The media is making hay about Toyota's supposed "hubris," their drive to get to the top of the automotive heap and how Toyota may have sacrificed quality to get there. It's hard to sell news when all you can say is "some machines didn't work and then got fixed." No drama there. But you will find plenty of automotive drama in that grand proscenium, the US Congress. You remember the Congress. That's where not long ago the top brass of the US auto makers were hauled before a panel of inquisitors and castigated for doing a terrible job, for bringing the industry to the brink of bankruptcy. After the scolding, Congress gave the automakers billions in bailouts. So, Congress is once again scrutinizing the industry and deciding what to do about Toyota (between breaks for tickling, apparently). Among the ideas being floated are a government-mandated brake override and "black box" data recorders like those in aircraft.
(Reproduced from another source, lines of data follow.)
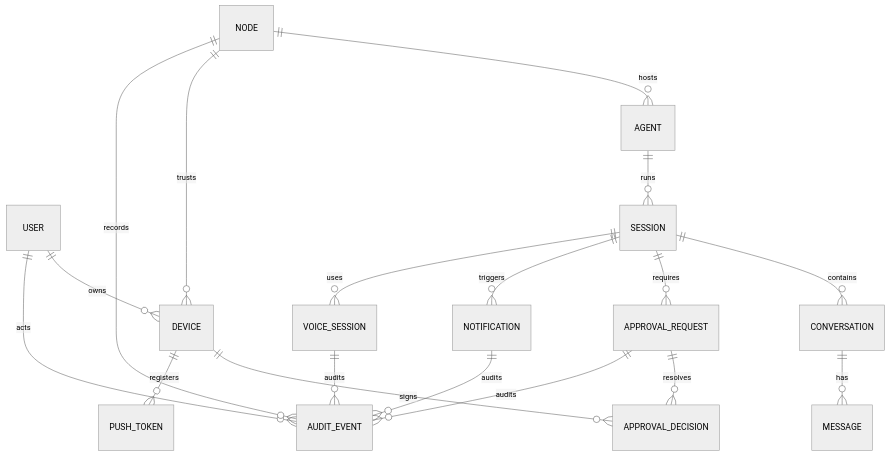
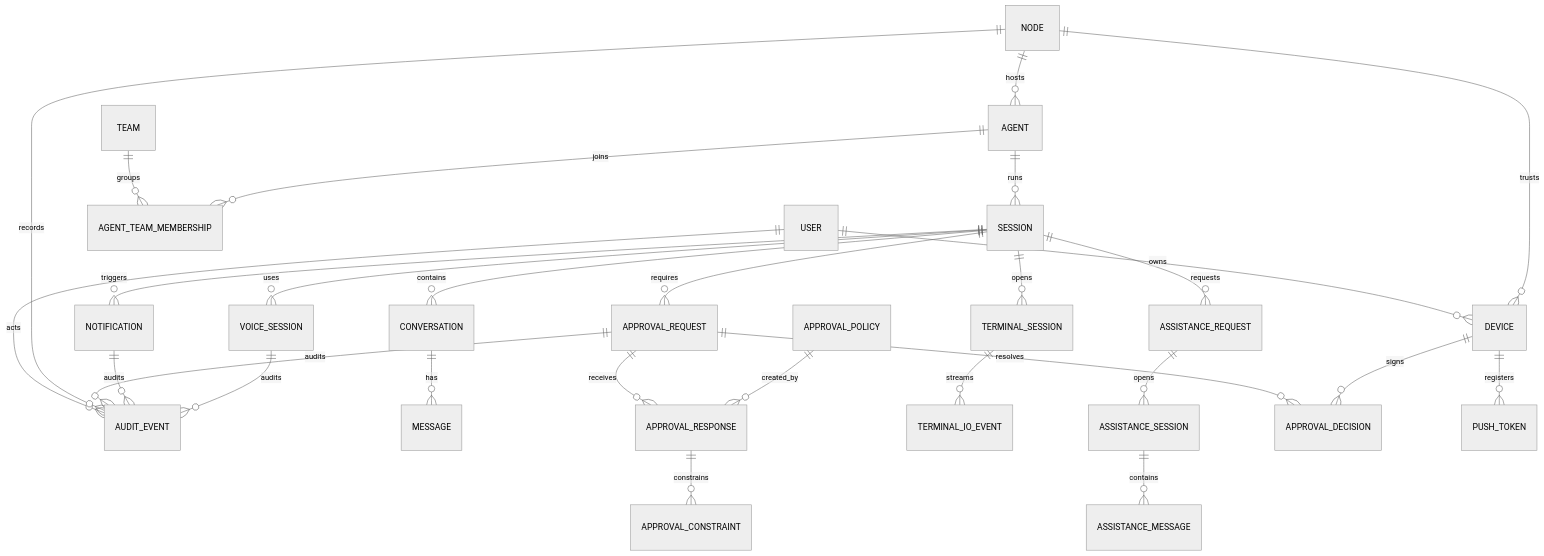
One commit to MahdiHedhli/HermesMobileCommand changed the diagram in docs/data-model.md. Above: the diagram before and after it, drawn with Mermaid (neutral theme). The commit also changed other lines of this file and 18 other files, not shown here.

````diff
--- a/docs/data-model.md
+++ b/docs/data-model.md
@@ -9,20 +9,30 @@
 ```mermaid
 erDiagram
   USER ||--o{ DEVICE : owns
   USER ||--o{ AUDIT_EVENT : acts
   NODE ||--o{ AGENT : hosts
+  TEAM ||--o{ AGENT_TEAM_MEMBERSHIP : groups
+  AGENT ||--o{ AGENT_TEAM_MEMBERSHIP : joins
   NODE ||--o{ DEVICE : trusts
   NODE ||--o{ AUDIT_EVENT : records
   AGENT ||--o{ SESSION : runs
   SESSION ||--o{ CONVERSATION : contains
   CONVERSATION ||--o{ MESSAGE : has
   SESSION ||--o{ APPROVAL_REQUEST : requires
+  APPROVAL_REQUEST ||--o{ APPROVAL_RESPONSE : receives
+  APPROVAL_RESPONSE ||--o{ APPROVAL_CONSTRAINT : constrains
+  APPROVAL_POLICY ||--o{ APPROVAL_RESPONSE : created_by
   SESSION ||--o{ NOTIFICATION : triggers
   SESSION ||--o{ VOICE_SESSION : uses
+  SESSION ||--o{ TERMINAL_SESSION : opens
+  TERMINAL_SESSION ||--o{ TERMINAL_IO_EVENT : streams
+  SESSION ||--o{ ASSISTANCE_REQUEST : requests
+  ASSISTANCE_REQUEST ||--o{ ASSISTANCE_SESSION : opens
+  ASSISTANCE_SESSION ||--o{ ASSISTANCE_MESSAGE : contains
   APPROVAL_REQUEST ||--o{ APPROVAL_DECISION : resolves
   DEVICE ||--o{ APPROVAL_DECISION : signs
   DEVICE ||--o{ PUSH_TOKEN : registers
   APPROVAL_REQUEST ||--o{ AUDIT_EVENT : audits
   NOTIFICATION ||--o{ AUDIT_EVENT : audits
   VOICE_SESSION ||--o{ AUDIT_EVENT : audits
 ```
````
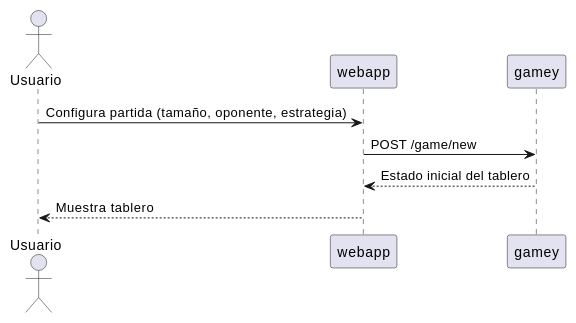
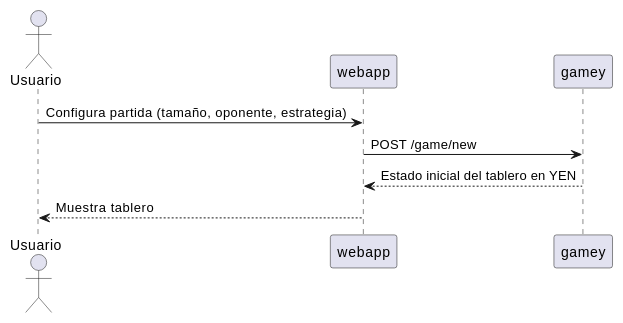
One commit to Arquisoft/yovi_es2a changed the second of 4 diagrams in docs/src/06_runtime_view.adoc. Above: the diagram before and after it, drawn with PlantUML. The commit also changed other lines of this file and 2 other files, not shown here.

Commit message:
Simplificación de la API de rust y finalización del apartado 6 de la documentación

```diff
--- a/docs/src/06_runtime_view.adoc
+++ b/docs/src/06_runtime_view.adoc
@@ -35,13 +33,13 @@
 [plantuml, runtime-newgame, png]
 ----
 @startuml
 actor Usuario
 participant "webapp" as web
 participant "gamey" as gamey
 
 Usuario -> web: Configura partida (tamaño, oponente, estrategia)
 web -> gamey: POST /game/new
-gamey --> web: Estado inicial del tablero
+gamey --> web: Estado inicial del tablero en YEN
 web --> Usuario: Muestra tablero
 @enduml
 ----
```
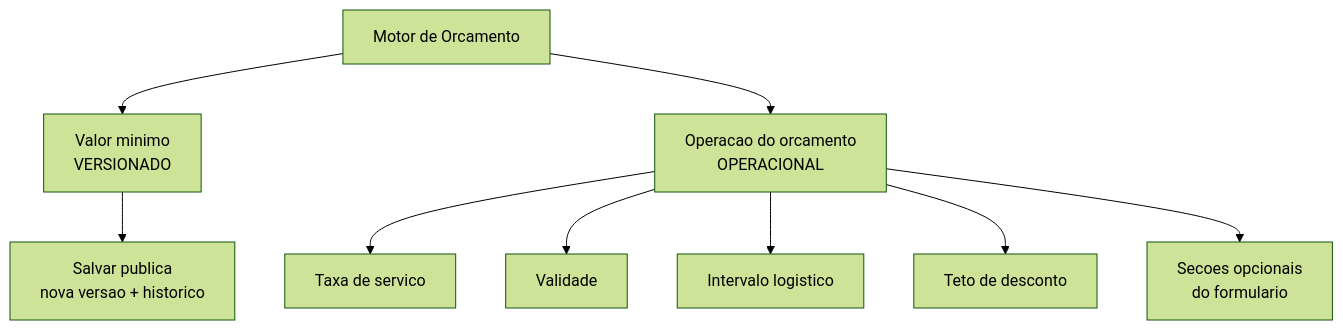
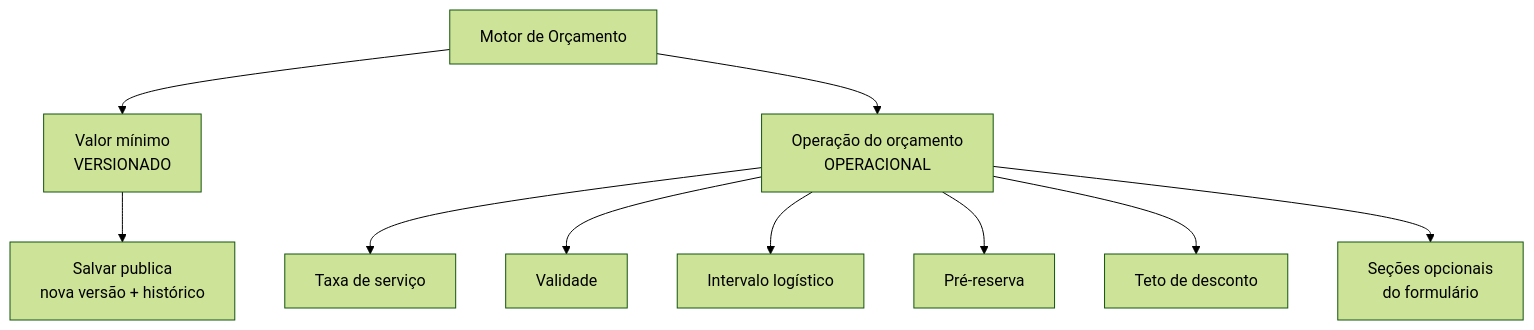
Before and after one commit to LocFlowTeam/locflow-docs: the diagram in configuracoes/motor-de-orcamento.md, drawn with Mermaid (forest theme). The commit also changed other lines of this file and 26 other files, not shown here.

````diff
--- a/configuracoes/motor-de-orcamento.md
+++ b/configuracoes/motor-de-orcamento.md
@@ -159,11 +167,12 @@
 ```mermaid
 flowchart TB
-    M[Motor de Orcamento] --> V[Valor minimo<br/>VERSIONADO]
-    M --> O[Operacao do orcamento<br/>OPERACIONAL]
-    V --> VH[Salvar publica<br/>nova versao + historico]
-    O --> T[Taxa de servico]
+    M[Motor de Orçamento] --> V[Valor mínimo<br/>VERSIONADO]
+    M --> O[Operação do orçamento<br/>OPERACIONAL]
+    V --> VH[Salvar publica<br/>nova versão + histórico]
+    O --> T[Taxa de serviço]
     O --> VA[Validade]
-    O --> I[Intervalo logistico]
+    O --> I[Intervalo logístico]
+    O --> P[Pré-reserva]
     O --> D[Teto de desconto]
-    O --> S[Secoes opcionais<br/>do formulario]
+    O --> S[Seções opcionais<br/>do formulário]
 ```
````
Earth to Congress: how about dealing with matters of state? I heard you were trying to do something useful about healthcare - keep trying. Maybe take a look at spending, work on that a little. But cars - stay out of that business. I have a couple of good mechanics. Butch Newland at Hollywood Service and Paul Ferrel at Ferrel's Garage are two people I trust with my cars. The last thing I want is Congress under the hood.
(This article contains the current opinions of the author but not necessarily those of Brighton Securities Corp. The author's opinions are subject to change without notice. This blog post is for informational purposes only. Forecasts, estimates, and certain information contained herein should not be considered as investment advice or a recommendation of any particular security, strategy or investment product. References to specific securities and their issuers are for illustrative purposes only and are not intended and should not be interpreted as recommendations to purchase or sell such securities).